Best way to hold an endmill

How to hold an endmill?


Holding an endmill properly is very important in achieving the best results. When holding an endmill you want to have a solid and concentric cutter. If the holder is not solid the cutter will deflect once it touches the work piece. When the cutter is able to move around in the holder this can cause vibration. If the cutter does not run concentric the endmill can produce a bigger cutting diameter than the endmill size. It can also cause chipping or excessive wear on one side of the cutter. 

Collet holder



A collet is a round tapered collapsible holder. They come in many different sizes usually up to 1" depending on the series. This is the most popular and widely used type of holder. Collet holders come in many different series for example the ER series. This series has many different sizes.  For example there is ER8, ER11, ER16, ER25, ER32 and ER40. As the numbers get bigger so do the holding diameter of the collet.  There are 3 parts to the collet holder,

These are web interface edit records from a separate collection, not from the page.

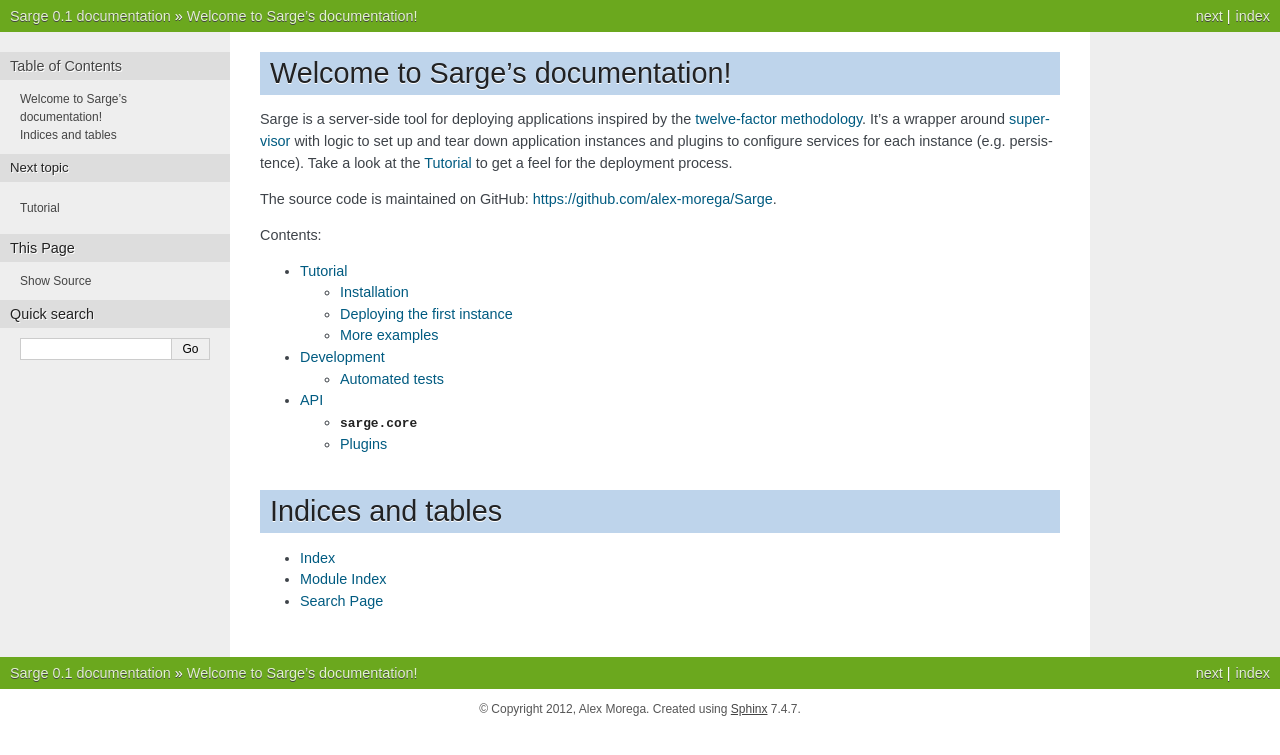
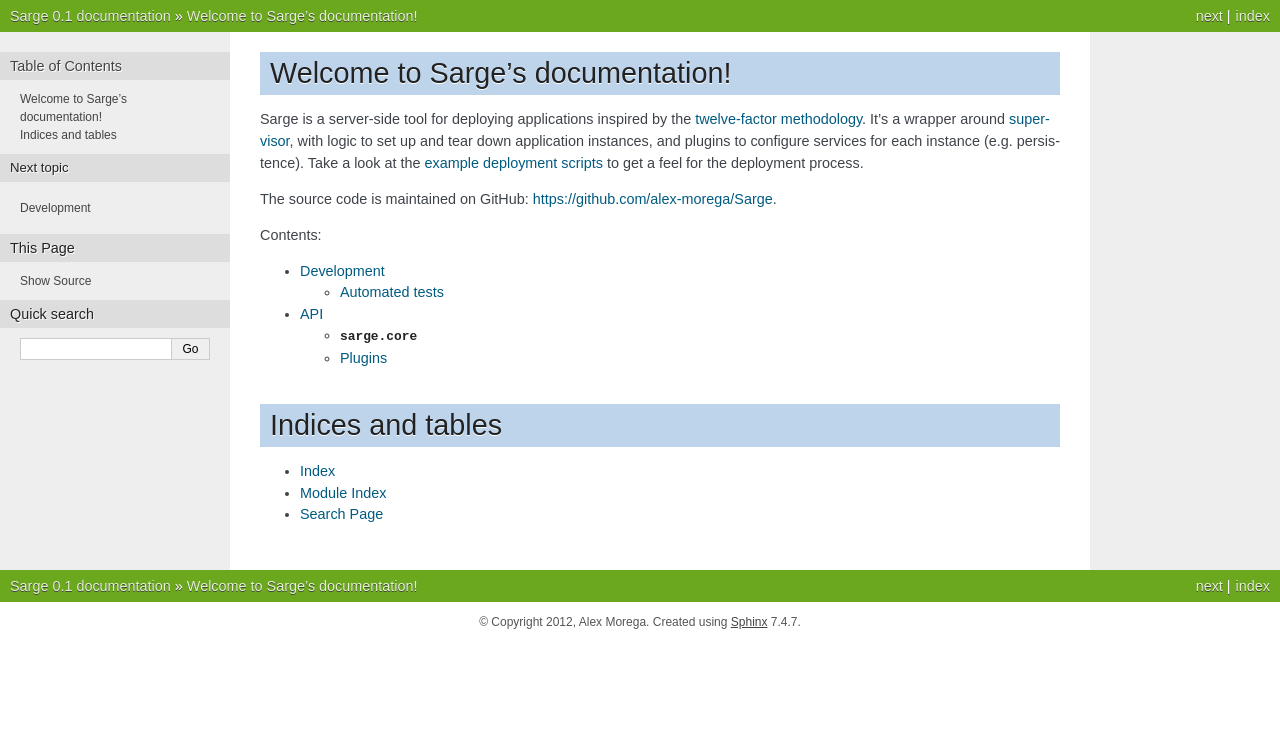
Before and after one commit to mgax/airship, a Sphinx documentation site: the page built from docs/index.rst, in a window 1280 px wide. Shown: the top 755 px of the page. Built offline with Sphinx 7.4.7, drawn with Linux system fonts in a browser that asks for light colours.

Commit message:
remove tutorial from documentation

```diff
--- a/docs/index.rst
+++ b/docs/index.rst
@@ -2,13 +2,14 @@
 =================================
 
 Sarge is a server-side tool for deploying applications inspired by the
-`twelve-factor methodology`_. It's a wrapper around supervisor_ with
-logic to set up and tear down application instances and plugins to
+`twelve-factor methodology`_. It's a wrapper around supervisor_, with
+logic to set up and tear down application instances, and plugins to
 configure services for each instance (e.g. persistence). Take a look at
-the :ref:`tutorial` to get a feel for the deployment process.
+the `example deployment scripts`_ to get a feel for the deployment process.
 
 .. _twelve-factor methodology: http://www.12factor.net/
 .. _supervisor: http://supervisord.org/
+.. _example deployment scripts: https://github.com/alex-morega/sarge/tree/master/deploy
 
 
 The source code is maintained on GitHub:
@@ -20,7 +21,6 @@
 .. toctree::
    :maxdepth: 2
 
-   tutorial
    development
    api
 
```
Also changed, not shown: docs/tutorial.rst (deleted, +0 -88 lines).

 1. The body (shown in the picture above on the left.)  This is the part the goes into the spindle. They come in many different styles for your spindle, R8, Cat40, Cat50, BT40, HSK, ect,

2. The nut forces the collect against the taper closing the collet. Most collects will snap into the nut. To remove the collect from the nut you must push the collet to the side, do not pull it straight out. 

3. The collet holds the cutter by collapsing around the diameter. Collets are made in standard inch and metric sizes and can be collapsed to fit any size in between. 

Pros: 
Can hold many different sizes of cutters. 
Can be very accurate, less than 0.0002" run-out

Cons:
Not as rigid as a solid holder. 
Limited to 1" diameter shanks or smaller



Solid Holder

A solid endmill holder can be a very rigid and accurate way to hold an endmill. This is a very simple design where an endmill shank slides inside a very accurate hole and using a set screw will lock the endmill in place. Most HSS and indexable cutters have a flat spot on the shank, this is where the set screw should sit. A solid holder will only hold one size, and are made in standard inch and metric sizes. 

Pros:
Very rigid
Can be very accurate , less than .0002" run-out
Come in very long lengths with reduced vibration. 

Cons: 
Can only hold one size per holder. 



Drill chuck


Drill chucks should never be used to hold an endmill. Hence the name DRILL chuck , only for drills. 

Why? Drill chucks were never meant to have side force on them, only down force. Even if you only want to plunge with them they will not be very rigid or concentric enough to hold an endmill. Using a drill chuck to hold an endmill can result in broken cutters and scraped parts.